[Entries taken from a collection]
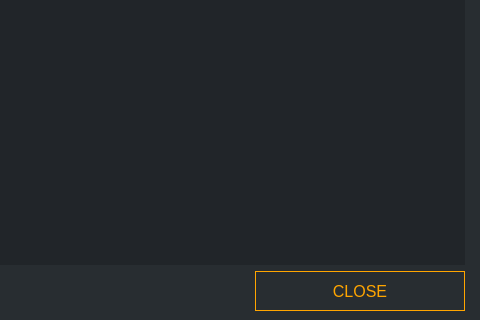
Before: the Qt Designer form src/gui/ui/depositdetailsdialog.ui in ConcealNetwork/conceal-desktop, drawn with Qt 5; both pictures show x 256 to 736 and y 180 to 500 of the 736 by 500 pixel window.
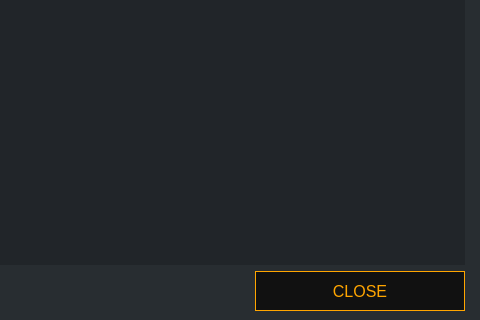
After: the same form once the commit is applied.

Commit message: fix incorrect color codes

What changed in the file:
```diff
--- a/src/gui/ui/depositdetailsdialog.ui
+++ b/src/gui/ui/depositdetailsdialog.ui
@@ -79,7 +79,7 @@
         <font/>
        </property>
        <property name="styleSheet">
-        <string notr="true">QPushButton#m_okButton {color: orange; background-color: #1; border: 1px solid orange; font-size: 16px;}
+        <string notr="true">QPushButton#m_okButton {color: orange; background-color: #111111; border: 1px solid orange; font-size: 16px;}
 
 QPushButton#m_okButton:hover {color: orange; background-color: #1; border: 2px solid orange; font-size: 16px;}</string>
        </property>
```
Left out of the diff: 2 changed lines with no effect on the pictures. The commit also changes 26 other files.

■ **Work instructions**
Leaving aside the images, write out every entry above exactly.

■ **Response area**
Before: the Qt Designer form src/gui/ui/depositdetailsdialog.ui in ConcealNetwork/conceal-desktop, drawn with Qt 5; both pictures show x 256 to 736 and y 180 to 500 of the 736 by 500 pixel window.
After: the same form once the commit is applied.

Commit message: fix incorrect color codes

What changed in the file:
```diff
--- a/src/gui/ui/depositdetailsdialog.ui
+++ b/src/gui/ui/depositdetailsdialog.ui
@@ -79,7 +79,7 @@
         <font/>
        </property>
        <property name="styleSheet">
-        <string notr="true">QPushButton#m_okButton {color: orange; background-color: #1; border: 1px solid orange; font-size: 16px;}
+        <string notr="true">QPushButton#m_okButton {color: orange; background-color: #111111; border: 1px solid orange; font-size: 16px;}
 
 QPushButton#m_okButton:hover {color: orange; background-color: #1; border: 2px solid orange; font-size: 16px;}</string>
        </property>
```
Left out of the diff: 2 changed lines with no effect on the pictures. The commit also changes 26 other files.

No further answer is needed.